» PROBLEM REQUIREMENTS:
Print out every line of the material exactly. Include no pictures.
*****
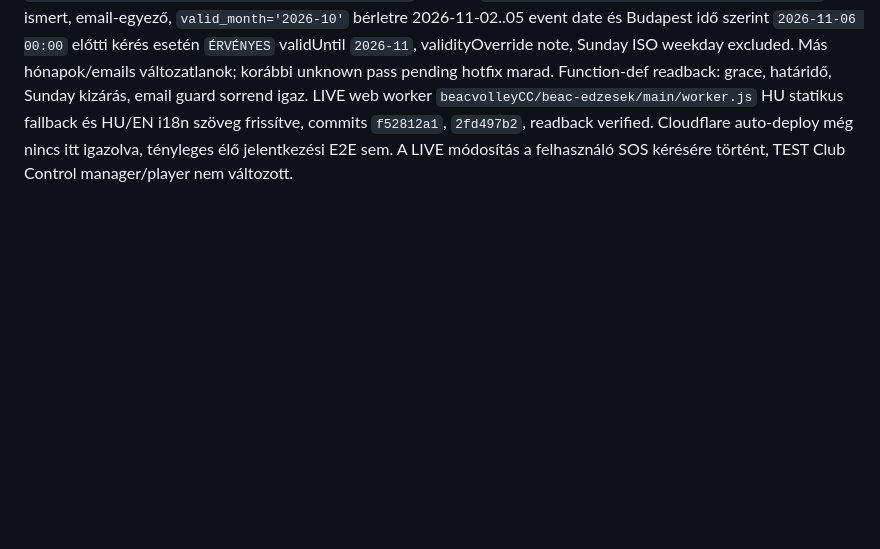
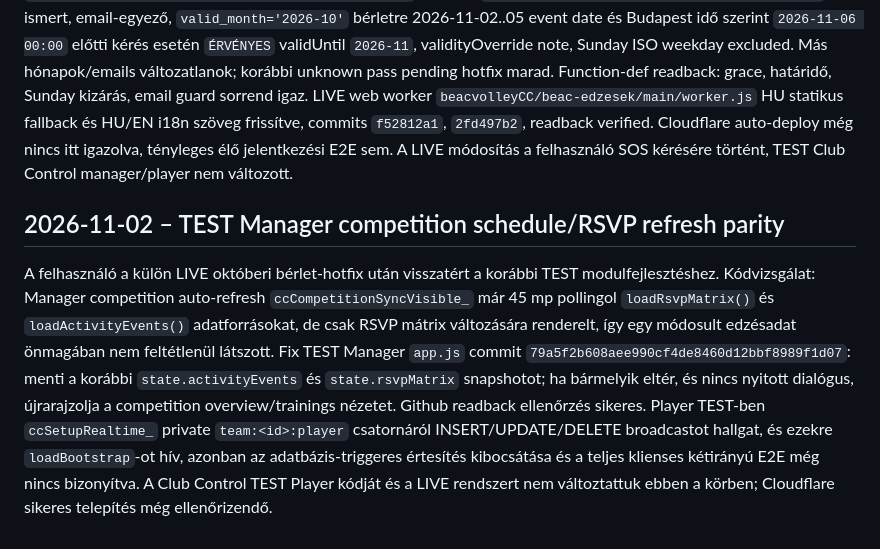
Before and after one commit to beacvolleyCC/club-control-manager, a Markdown page: docs/handover/CURRENT_HANDOVER.md, the part around the change. GitHub-like rendering; blank space fills up the shorter version.

Commit message:
docs(test): schedule and RSVP refresh comparison fix

```diff
--- a/docs/handover/CURRENT_HANDOVER.md
+++ b/docs/handover/CURRENT_HANDOVER.md
@@ -458,3 +458,7 @@ A korábban felhasználói E2E-ben igazolt finance auto-sync után áttértünk
 ## 2026-11-02 – SOS LIVE tömegsport októberi bérlet átmeneti elfogadása
 
 Felhasználó kifejezetten LIVE hotfixet kért: októberi bérlet november 5. csütörtök estéig elfogadandó a nem vasárnapi edzéseken, weboldali HU/EN tájékoztatóval. LIVE Supabase `snqsxlyhontaepembaic` migráció `cc_live_october_pass_grace_through_nov05_20261102` success. `public.cc_mass_pass_runtime_check_v0550b43b` ismert, email-egyező, `valid_month='2026-10'` bérletre 2026-11-02..05 event date és Budapest idő szerint `2026-11-06 00:00` előtti kérés esetén `ÉRVÉNYES` validUntil `2026-11`, validityOverride note, Sunday ISO weekday excluded. Más hónapok/emails változatlanok; korábbi unknown pass pending hotfix marad. Function-def readback: grace, határidő, Sunday kizárás, email guard sorrend igaz. LIVE web worker `beacvolleyCC/beac-edzesek/main/worker.js` HU statikus fallback és HU/EN i18n szöveg frissítve, commits `f52812a1`, `2fd497b2`, readback verified. Cloudflare auto-deploy még nincs itt igazolva, tényleges élő jelentkezési E2E sem. A LIVE módosítás a felhasználó SOS kérésére történt, TEST Club Control manager/player nem változott.
+
+## 2026-11-02 – TEST Manager competition schedule/RSVP refresh parity
+
+A felhasználó a külön LIVE októberi bérlet-hotfix után visszatért a korábbi TEST modulfejlesztéshez. Kódvizsgálat: Manager competition auto-refresh `ccCompetitionSyncVisible_` már 45 mp pollingol `loadRsvpMatrix()` és `loadActivityEvents()` adatforrásokat, de csak RSVP mátrix változására renderelt, így egy módosult edzésadat önmagában nem feltétlenül látszott. Fix TEST Manager `app.js` commit `79a5f2b608aee990cf4de8460d12bbf8989f1d07`: menti a korábbi `state.activityEvents` és `state.rsvpMatrix` snapshotot; ha bármelyik eltér, és nincs nyitott dialógus, újrarajzolja a competition overview/trainings nézetet. Github readback ellenőrzés sikeres. Player TEST-ben `ccSetupRealtime_` private `team:<id>:player` csatornáról INSERT/UPDATE/DELETE broadcastot hallgat, és ezekre `loadBootstrap`-ot hív, azonban az adatbázis-triggeres értesítés kibocsátása és a teljes klienses kétirányú E2E még nincs bizonyítva. A Club Control TEST Player kódját és a LIVE rendszert nem változtattuk ebben a körben; Cloudflare sikeres telepítés még ellenőrizendő.
```
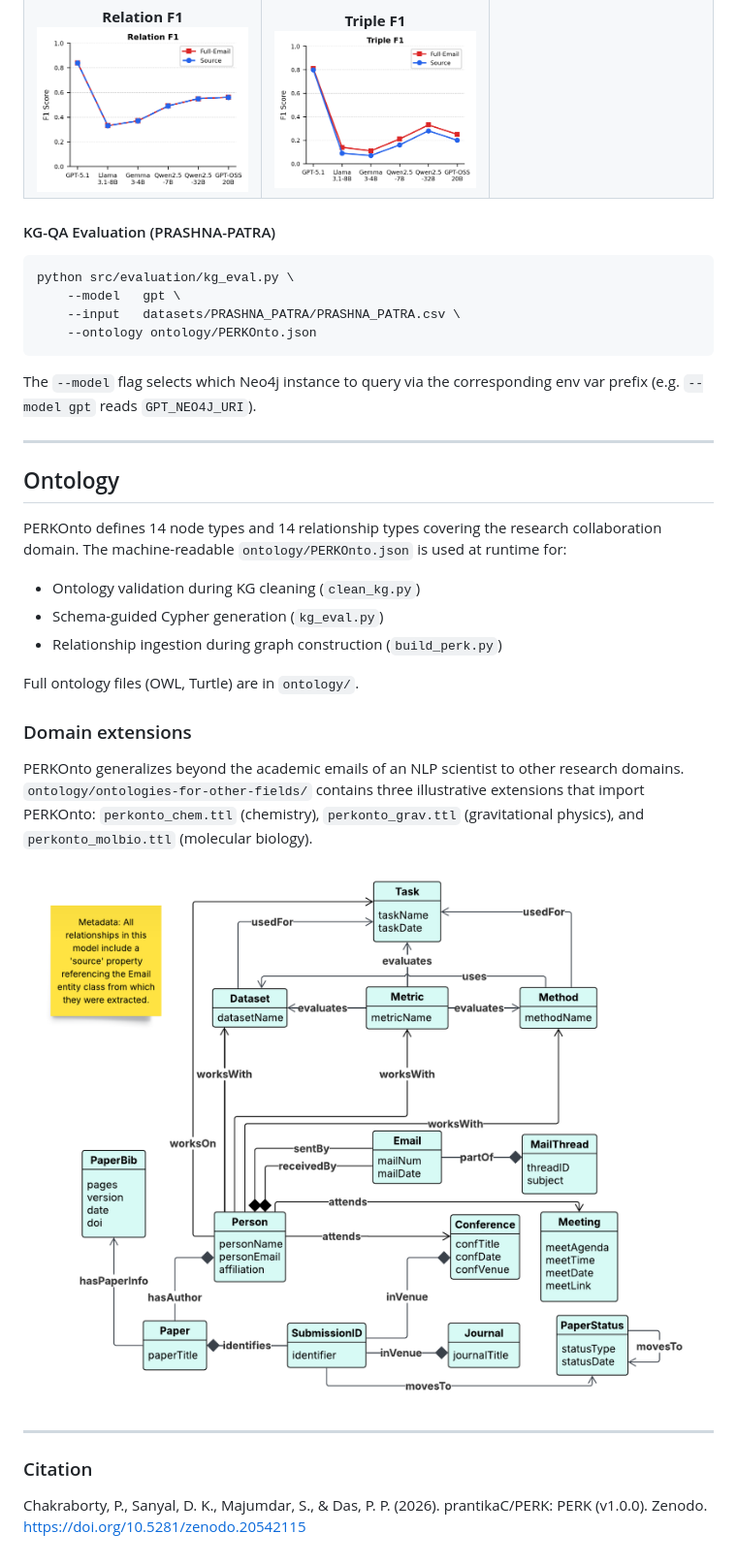
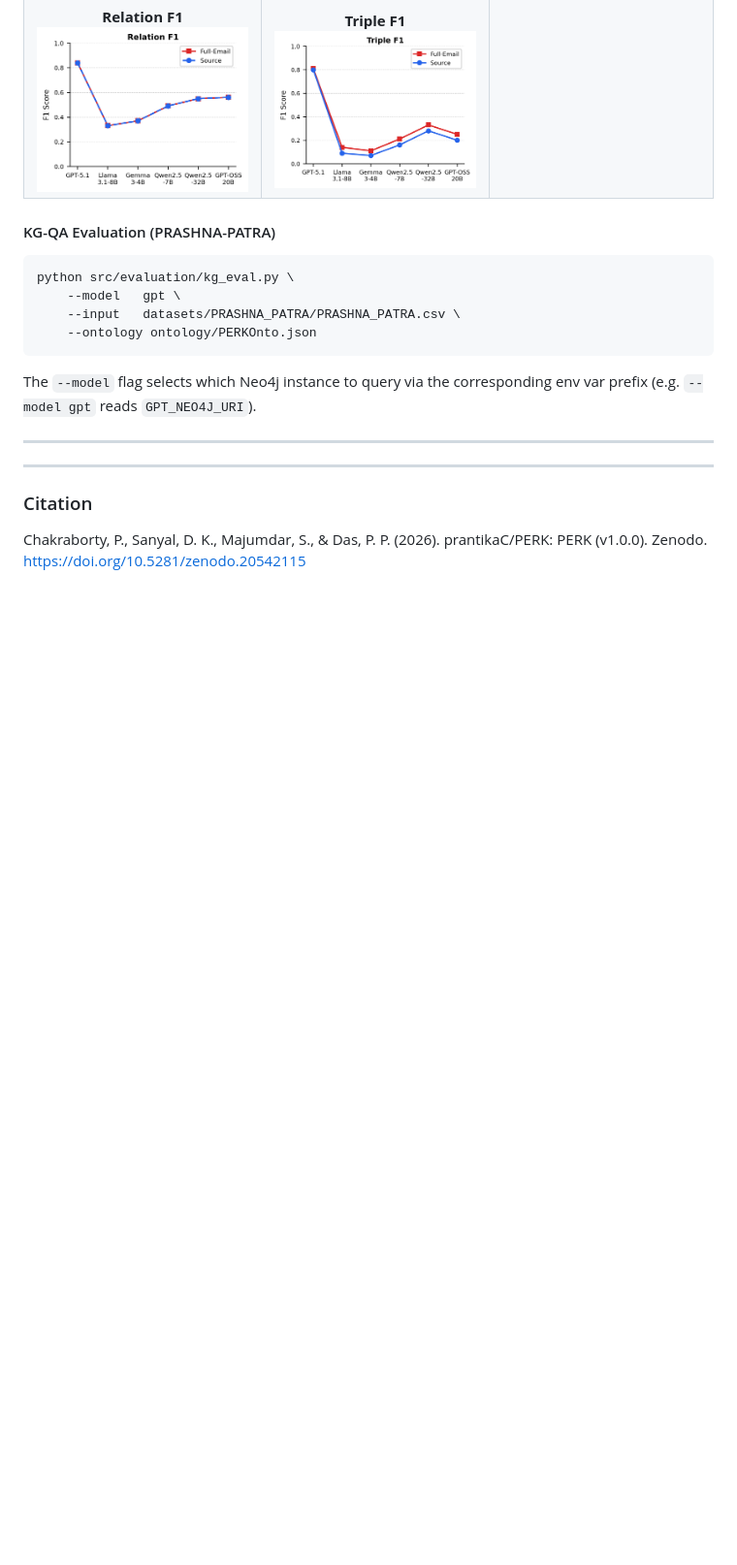
Before and after one commit to prantikaC/PERK, a Markdown page: README.md, the part around one of its changes. Shown at 97% size. Rendered like a GitHub page; blank space fills up the shorter version.

```diff
--- a/README.md
+++ b/README.md
@@ -300,23 +323,7 @@ python src/evaluation/kg_eval.py \
 The `--model` flag selects which Neo4j instance to query via the corresponding env var prefix (e.g. `--model gpt` reads `GPT_NEO4J_URI`).
 
 ---
-## Ontology
 
-PERKOnto defines 14 node types and 14 relationship types covering the research collaboration domain. The machine-readable `ontology/PERKOnto.json` is used at runtime for:
-- Ontology validation during KG cleaning (`clean_kg.py`)
-- Schema-guided Cypher generation (`kg_eval.py`)
-- Relationship ingestion during graph construction (`build_perk.py`)
-
-Full ontology files (OWL, Turtle) are in `ontology/`.
-
-### Domain extensions
-PERKOnto generalizes beyond the academic emails of an NLP scientist to other research domains.
-`ontology/ontologies-for-other-fields/` contains three illustrative extensions
-that import PERKOnto: `perkonto_chem.ttl` (chemistry), `perkonto_grav.ttl`
-(gravitational physics), and `perkonto_molbio.ttl` (molecular biology).
-
-
-![PERKOnto](ontology/PERKOnto.png)
 
 ---
 ### Citation
```
Also changed, not shown: other parts of README.md (+23 -0 lines).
*****
» YOUR RESPONSE:
Before and after one commit to beacvolleyCC/club-control-manager, a Markdown page: docs/handover/CURRENT_HANDOVER.md, the part around the change. GitHub-like rendering; blank space fills up the shorter version.

Commit message:
docs(test): schedule and RSVP refresh comparison fix

```diff
--- a/docs/handover/CURRENT_HANDOVER.md
+++ b/docs/handover/CURRENT_HANDOVER.md
@@ -458,3 +458,7 @@ A korábban felhasználói E2E-ben igazolt finance auto-sync után áttértünk
 ## 2026-11-02 – SOS LIVE tömegsport októberi bérlet átmeneti elfogadása
 
 Felhasználó kifejezetten LIVE hotfixet kért: októberi bérlet november 5. csütörtök estéig elfogadandó a nem vasárnapi edzéseken, weboldali HU/EN tájékoztatóval. LIVE Supabase `snqsxlyhontaepembaic` migráció `cc_live_october_pass_grace_through_nov05_20261102` success. `public.cc_mass_pass_runtime_check_v0550b43b` ismert, email-egyező, `valid_month='2026-10'` bérletre 2026-11-02..05 event date és Budapest idő szerint `2026-11-06 00:00` előtti kérés esetén `ÉRVÉNYES` validUntil `2026-11`, validityOverride note, Sunday ISO weekday excluded. Más hónapok/emails változatlanok; korábbi unknown pass pending hotfix marad. Function-def readback: grace, határidő, Sunday kizárás, email guard sorrend igaz. LIVE web worker `beacvolleyCC/beac-edzesek/main/worker.js` HU statikus fallback és HU/EN i18n szöveg frissítve, commits `f52812a1`, `2fd497b2`, readback verified. Cloudflare auto-deploy még nincs itt igazolva, tényleges élő jelentkezési E2E sem. A LIVE módosítás a felhasználó SOS kérésére történt, TEST Club Control manager/player nem változott.
+
+## 2026-11-02 – TEST Manager competition schedule/RSVP refresh parity
+
+A felhasználó a külön LIVE októberi bérlet-hotfix után visszatért a korábbi TEST modulfejlesztéshez. Kódvizsgálat: Manager competition auto-refresh `ccCompetitionSyncVisible_` már 45 mp pollingol `loadRsvpMatrix()` és `loadActivityEvents()` adatforrásokat, de csak RSVP mátrix változására renderelt, így egy módosult edzésadat önmagában nem feltétlenül látszott. Fix TEST Manager `app.js` commit `79a5f2b608aee990cf4de8460d12bbf8989f1d07`: menti a korábbi `state.activityEvents` és `state.rsvpMatrix` snapshotot; ha bármelyik eltér, és nincs nyitott dialógus, újrarajzolja a competition overview/trainings nézetet. Github readback ellenőrzés sikeres. Player TEST-ben `ccSetupRealtime_` private `team:<id>:player` csatornáról INSERT/UPDATE/DELETE broadcastot hallgat, és ezekre `loadBootstrap`-ot hív, azonban az adatbázis-triggeres értesítés kibocsátása és a teljes klienses kétirányú E2E még nincs bizonyítva. A Club Control TEST Player kódját és a LIVE rendszert nem változtattuk ebben a körben; Cloudflare sikeres telepítés még ellenőrizendő.
```
Before and after one commit to prantikaC/PERK, a Markdown page: README.md, the part around one of its changes. Shown at 97% size. Rendered like a GitHub page; blank space fills up the shorter version.

```diff
--- a/README.md
+++ b/README.md
@@ -300,23 +323,7 @@ python src/evaluation/kg_eval.py \
 The `--model` flag selects which Neo4j instance to query via the corresponding env var prefix (e.g. `--model gpt` reads `GPT_NEO4J_URI`).
 
 ---
-## Ontology
 
-PERKOnto defines 14 node types and 14 relationship types covering the research collaboration domain. The machine-readable `ontology/PERKOnto.json` is used at runtime for:
-- Ontology validation during KG cleaning (`clean_kg.py`)
-- Schema-guided Cypher generation (`kg_eval.py`)
-- Relationship ingestion during graph construction (`build_perk.py`)
-
-Full ontology files (OWL, Turtle) are in `ontology/`.
-
-### Domain extensions
-PERKOnto generalizes beyond the academic emails of an NLP scientist to other research domains.
-`ontology/ontologies-for-other-fields/` contains three illustrative extensions
-that import PERKOnto: `perkonto_chem.ttl` (chemistry), `perkonto_grav.ttl`
-(gravitational physics), and `perkonto_molbio.ttl` (molecular biology).
-
-
-![PERKOnto](ontology/PERKOnto.png)
 
 ---
 ### Citation
```
Also changed, not shown: other parts of README.md (+23 -0 lines).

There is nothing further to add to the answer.